Or would I look into the window at my own reflection. Not at the wrinkles and the scar beneath my left eye that I'm still trying to embrace, but inside myself ... the woman who landed herself smack dab in the belly of a whale.

Having spent a good number of my nearly 40 years looking out, I've pretty much concluded that wishing I was someone else does not make it so. If it did I would have been prom queen or "that mom" whose life seems to spin in perfect order. I've let go of my ballot in the box, prom queen validation and am finally beginning to understand that "that mom" who appears to be floating through life is probably paddling like hell underneath just like the rest of us. Wishing for those things now only makes me, well, less hopeful.

I've also spent a good amount of time, particularly lately, looking in. Looking within myself for the reason why I'm sometimes the one stuck in the belly of a whale and making changes to insure I don't end up there again anytime soon. And I can tell you sometimes it's pretty darn hard. Like "throw me overboard so I can wait for someone else to save me" hard. But most the time its been worth the effort with each effort building upon the last. And that's what makes me, well, more hopeful.

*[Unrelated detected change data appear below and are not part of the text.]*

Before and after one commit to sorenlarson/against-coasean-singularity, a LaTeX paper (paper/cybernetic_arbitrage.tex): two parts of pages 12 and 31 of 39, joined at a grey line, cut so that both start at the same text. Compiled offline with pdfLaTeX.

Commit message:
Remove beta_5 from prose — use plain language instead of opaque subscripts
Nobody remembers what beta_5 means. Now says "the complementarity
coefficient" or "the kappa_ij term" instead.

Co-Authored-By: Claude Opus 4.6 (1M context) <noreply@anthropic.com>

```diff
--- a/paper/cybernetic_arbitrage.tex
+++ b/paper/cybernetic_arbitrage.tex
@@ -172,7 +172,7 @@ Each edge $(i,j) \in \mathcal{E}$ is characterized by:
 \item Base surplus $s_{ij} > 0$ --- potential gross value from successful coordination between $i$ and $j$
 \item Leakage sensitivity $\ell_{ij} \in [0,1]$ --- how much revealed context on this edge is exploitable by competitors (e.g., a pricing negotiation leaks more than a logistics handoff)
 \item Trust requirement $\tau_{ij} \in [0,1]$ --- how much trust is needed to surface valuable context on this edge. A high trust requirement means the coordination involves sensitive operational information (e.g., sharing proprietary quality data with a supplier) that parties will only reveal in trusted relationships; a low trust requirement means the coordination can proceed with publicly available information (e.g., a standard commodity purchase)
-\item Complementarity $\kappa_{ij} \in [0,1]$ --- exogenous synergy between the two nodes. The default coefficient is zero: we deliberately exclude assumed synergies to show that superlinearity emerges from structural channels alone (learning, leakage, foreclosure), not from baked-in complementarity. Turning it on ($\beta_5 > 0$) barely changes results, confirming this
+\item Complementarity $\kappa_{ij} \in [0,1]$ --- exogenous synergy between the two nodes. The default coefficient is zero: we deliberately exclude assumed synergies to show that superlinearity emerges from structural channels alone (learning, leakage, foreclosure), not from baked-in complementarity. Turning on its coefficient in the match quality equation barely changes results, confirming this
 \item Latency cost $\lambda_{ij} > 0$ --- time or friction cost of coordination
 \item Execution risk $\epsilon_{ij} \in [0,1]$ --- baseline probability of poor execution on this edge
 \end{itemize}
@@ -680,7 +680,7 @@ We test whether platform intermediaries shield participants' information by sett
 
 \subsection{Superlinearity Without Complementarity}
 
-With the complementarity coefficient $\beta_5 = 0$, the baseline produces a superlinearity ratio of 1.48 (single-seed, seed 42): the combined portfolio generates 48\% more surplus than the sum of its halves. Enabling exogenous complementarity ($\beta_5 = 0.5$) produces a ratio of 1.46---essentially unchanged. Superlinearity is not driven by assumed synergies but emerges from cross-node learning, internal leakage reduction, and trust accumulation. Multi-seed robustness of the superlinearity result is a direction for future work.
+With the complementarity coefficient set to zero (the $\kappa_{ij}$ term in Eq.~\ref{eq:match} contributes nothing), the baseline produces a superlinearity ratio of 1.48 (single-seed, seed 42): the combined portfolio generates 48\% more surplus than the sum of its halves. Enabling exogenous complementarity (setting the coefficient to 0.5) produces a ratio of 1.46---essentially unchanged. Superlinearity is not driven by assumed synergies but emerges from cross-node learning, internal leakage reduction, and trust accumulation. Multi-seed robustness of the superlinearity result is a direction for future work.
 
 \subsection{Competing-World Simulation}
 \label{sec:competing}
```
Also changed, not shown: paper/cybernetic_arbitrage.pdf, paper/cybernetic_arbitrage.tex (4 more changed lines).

Not to mention stronger, more honest and more certain.

So if I ever find myself in the belly of a whale like Jonah, I'm planning to use those three days and those two big fish eyes to look in.

Friday, September 10, 2010

Family Camp

Shabbat #32

Camp Manitowa Family Camp


To One Sweet New Year ... And One Sweet Kugel

Rosh Hashanah is my favorite Jewish holiday. For all of the obvious reasons. And for one not so obvious reason.

Mah's Sweet Kugel.

Deb Z. -- affectionately known as "Mah" to an endless stream of daughters and grandchildren -- is my sister-in-law's mom.

It's hands down the best kugel ever. But that's not why I love it so. I love it because it reminds me of, well, everything else I love. Like pasta. And dessert. All rolled into one. Like the first Jewish holiday that I spent with Steve's extended family when I first tasted it. Exactly one year after Steve asked me out on our first date. It reminds me of a house bursting with family. And of my oldest niece Dylan who requests that "Mah" make it for every birthday. And it especially reminds me of Rosh Hashanah, particularly last year's when Rabbi Talve gave me the opportunity to share my own experience with the congregation during the high holiday service. An opportunity that made my family and me stronger. And ultimately led to this Year of Shabbats.

Years ago I asked Deb for her sweet kugel recipe. It went something like "a dash of this, a dab of that" as she rattled it off the top of her head. I gave it a try, but my rendition didn't hold a candle to hers. Just as well. I'd much prefer her original, the anticipation of whether I'll find it on the table at the next holiday event and all of the sweet memories that will follow.

Happy New Year!